Released On 16th May 2018
Reporting Sexual Abuse to the Police
In the year ending March 2017 there were well over 100 child sex offences reported to the police each and every day. In fact official statistics record some 43,284 formal complaints to the police across England and Wales for the year.
However, only one in seven, or 6,519, resulted in the perpetrator going to court.
The police admit that in almost 23,000 complaints, or over 50% of cases, there were evidential difficulties that prevented further action being taken. In 6,152 cases a suspect could not be identified and the investigation could not be completed. In 392 incidents the offender died before proceeding could be initiated, and in a small number of case (1,314 of crimes) the police could not prosecute, because the suspect was himself underage.
Official figures also reveal there were 631 cases that ended in a caution.
The figures are perhaps depressing. So why is it so important to report sexual offences, particularly those that took place a long time ago? There are many reasons.
1. A crime is a crime whenever it was committed and does not become any less of a crime with the passage of time. By the same token, a victim is entitled to justice whenever that may come along and justice delayed is better than justice denied.
2. As the NSPCC recognise children who have been sexually abused have already suffered extraordinary trauma. Justice and seeing a perpetrator brought before the Courts can be a crucial part of rebuilding lives. For some it brings a sense of closure.
3. Sex abusers are often opportunist and will usually target anyone who they believe can be abused with impunity. If you have been abused your report to the police may stop the next potential victim becoming abused.
4. If you have been abused you may be entitled to claim compensation and there may be several options open to you. Claims can be made to the Criminal Injuries Compensation Authority whose function is to compensate blameless victims of violent crime; to the organisation where the perpetrator worked if the abuse took place in the context of their employment; or against the perpetrator him or herself. The CICA will not entertain a claim unless the abuse has been reported, although it is not necessary to obtain a conviction. It is much easier for a victim to bring a successful claim if a conviction has been secured against the perpetrator. Thus reporting to the police is an important step.

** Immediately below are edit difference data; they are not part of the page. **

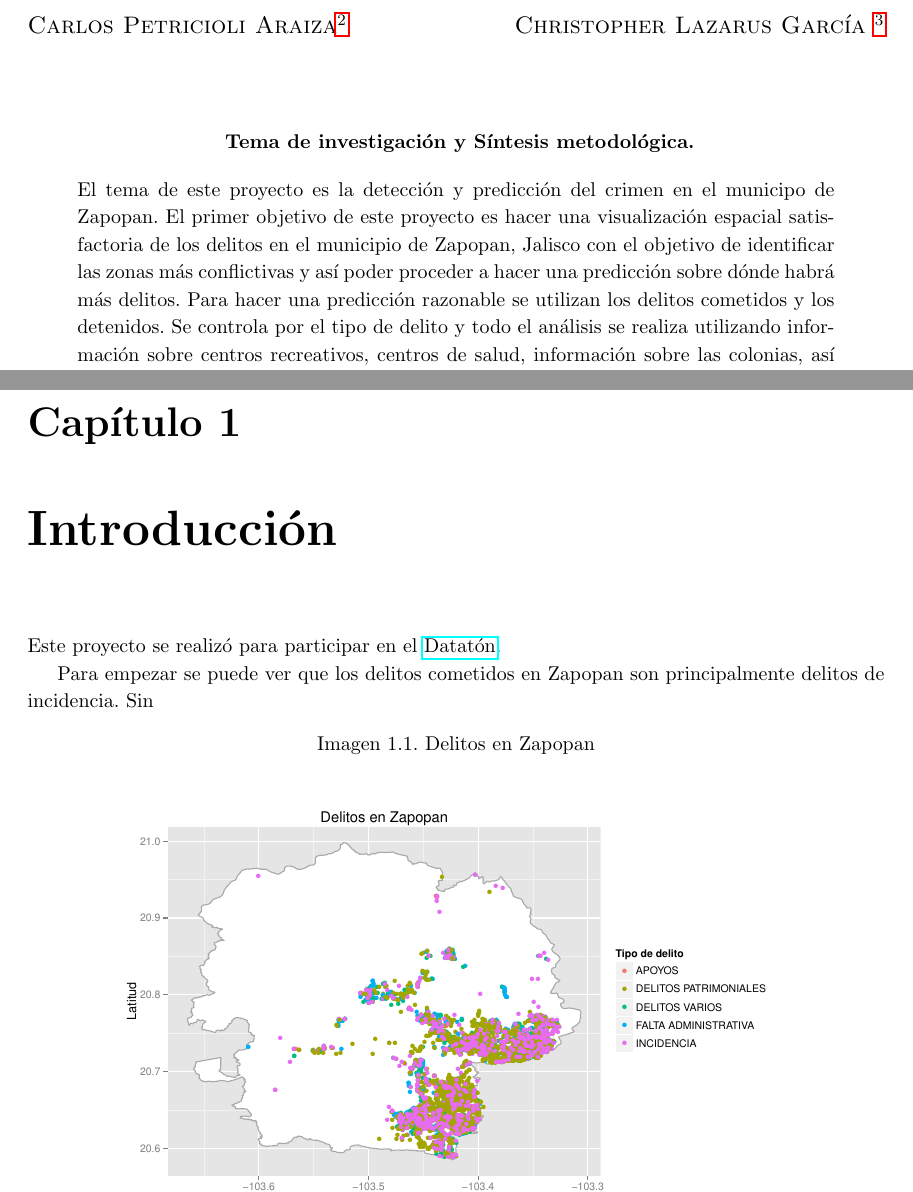
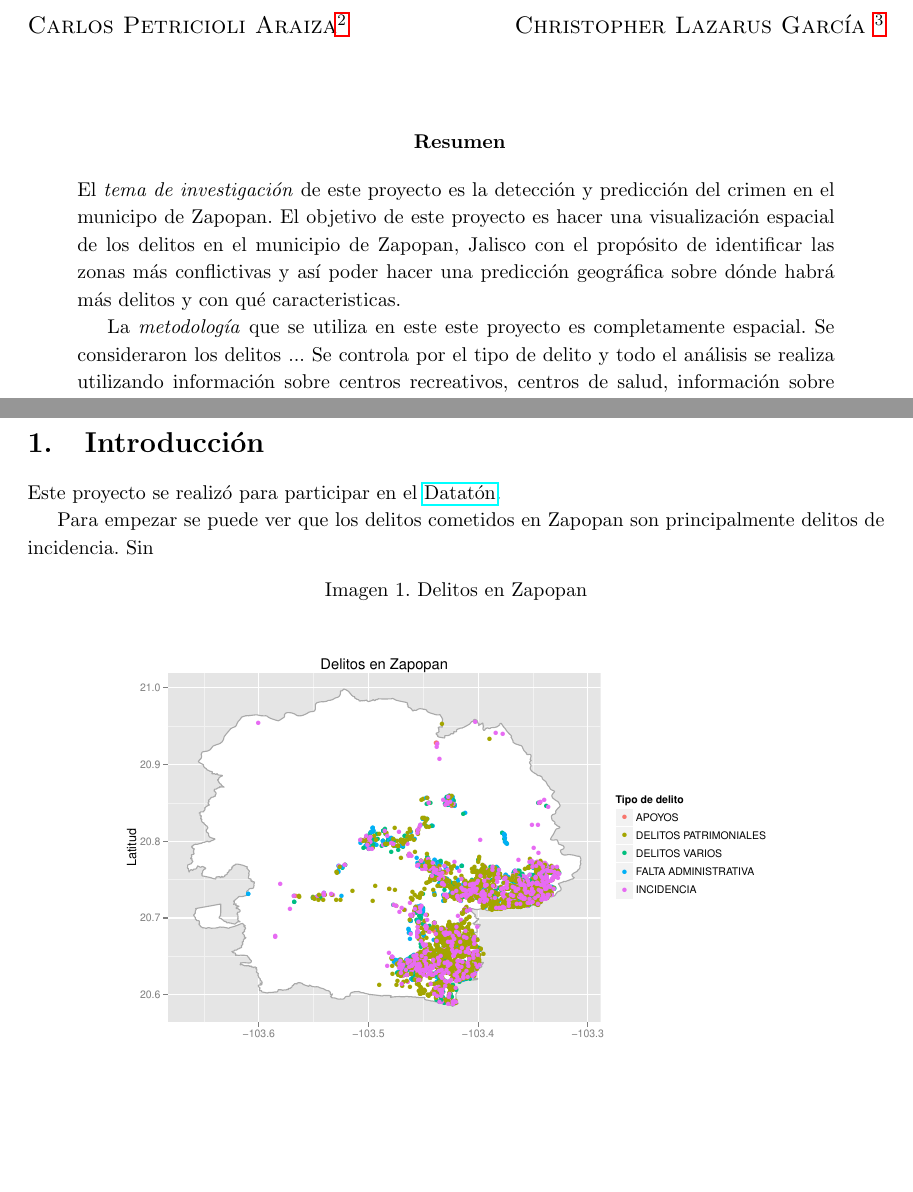
Before and after one commit to carpetri/dataton-zapopan, a LaTeX document (reports/latex/dataton.tex, which reads reports/latex/abstract.tex, reports/latex/cap1.tex): two parts of pages 1 and 2 of 8 before the commit and two parts of pages 1 and 2 of 7 after it, joined at a grey line, cut so that both start at the same text, the shorter picture padded with empty space. Compiled offline with pdfLaTeX.

Commit message:
latex v1

```diff
--- a/reports/latex/abstract.tex
+++ b/reports/latex/abstract.tex
@@ -16,10 +16,14 @@
 % Resumen de resultados.
 % Potencial de impacto.
 % Una visualización que sustente sus resultados.
-\section*{\centering  \begin{normalsize} Tema de investigación y Síntesis metodológica. \end{normalsize}}
+\section*{\centering  \begin{normalsize} Resumen \end{normalsize}}
 \begin{quotation}
 \noindent
-El tema de este proyecto es la detección y predicción del crimen en el municipo de Zapopan. El primer objetivo de este proyecto es hacer una visualización espacial satisfactoria de los delitos en el municipio de Zapopan, Jalisco con el objetivo de identificar las zonas más conflictivas y así poder proceder a hacer una predicción sobre dónde habrá más delitos. Para hacer una  predicción razonable se utilizan los delitos cometidos y los detenidos. Se controla por el tipo de delito y todo el análisis se realiza utilizando información sobre centros recreativos, centros de salud, información sobre las colonias,  así como información sobre parques, templos, tianguis y obras públicas. Además se consideran factores climatológicos y culturales como festividades y eventos importantes en el municipio de Zapopan.  El objetivo indirecto de este proyecto es servir de ejemplo de cómo se puede utilizar este tipo de información para el mejoramiento y desarrollo del país a partir de uso de datos abiertos.
+El \textit{tema de investigación} de este proyecto es la detección y predicción del crimen en el municipo de Zapopan. El objetivo de este proyecto es hacer una visualización espacial de los delitos en el municipio de Zapopan, Jalisco con el propósito de identificar las zonas más conflictivas y así poder hacer una predicción geográfica sobre dónde habrá más delitos y con qué caracteristicas.
+
+La \textit{metodología} que se utiliza en este este proyecto es completamente espacial. Se consideraron los delitos
+...
+Se controla por el tipo de delito y todo el análisis se realiza utilizando información sobre centros recreativos, centros de salud, información sobre las colonias,  así como información sobre parques, templos, tianguis y obras públicas. Además se consideran factores climatológicos y culturales como festividades y eventos importantes en el municipio de Zapopan.  El objetivo indirecto de este proyecto es servir de ejemplo de cómo se puede utilizar este tipo de información para el mejoramiento y desarrollo del país a partir de uso de datos abiertos.
 
 
 \end{quotation}
--- a/reports/latex/cap1.tex
+++ b/reports/latex/cap1.tex
@@ -1,5 +1,5 @@
 \newpage
-\chapter{Introducción}
+\section{Introducción}
 
 % Tema de investigación.
 % Breve síntesis metodológica.
--- a/reports/latex/dataton.tex
+++ b/reports/latex/dataton.tex
@@ -1,4 +1,4 @@
-\documentclass[10pt,letterpaper,spanish]{report}
+\documentclass[10pt,letterpaper,spanish]{article}
 \usepackage{setspace}
 \setstretch{1.15}
 
```
Also changed, not shown: 1 other file.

The police appreciate that this may bring back painful memories, but they may put in place support for you to help with this difficult process.
At robsonshaw, our solicitors have been helping victims of sexual abuse for the past 18 years and have a wealth of experience in conducting sexual abuse compensation claims. To speak to us on a confidential, no obligation basis, contact us at any time. We operate a 24/7 legal practice. Contact us via email@example.com and we will arrange to call you at your convenience.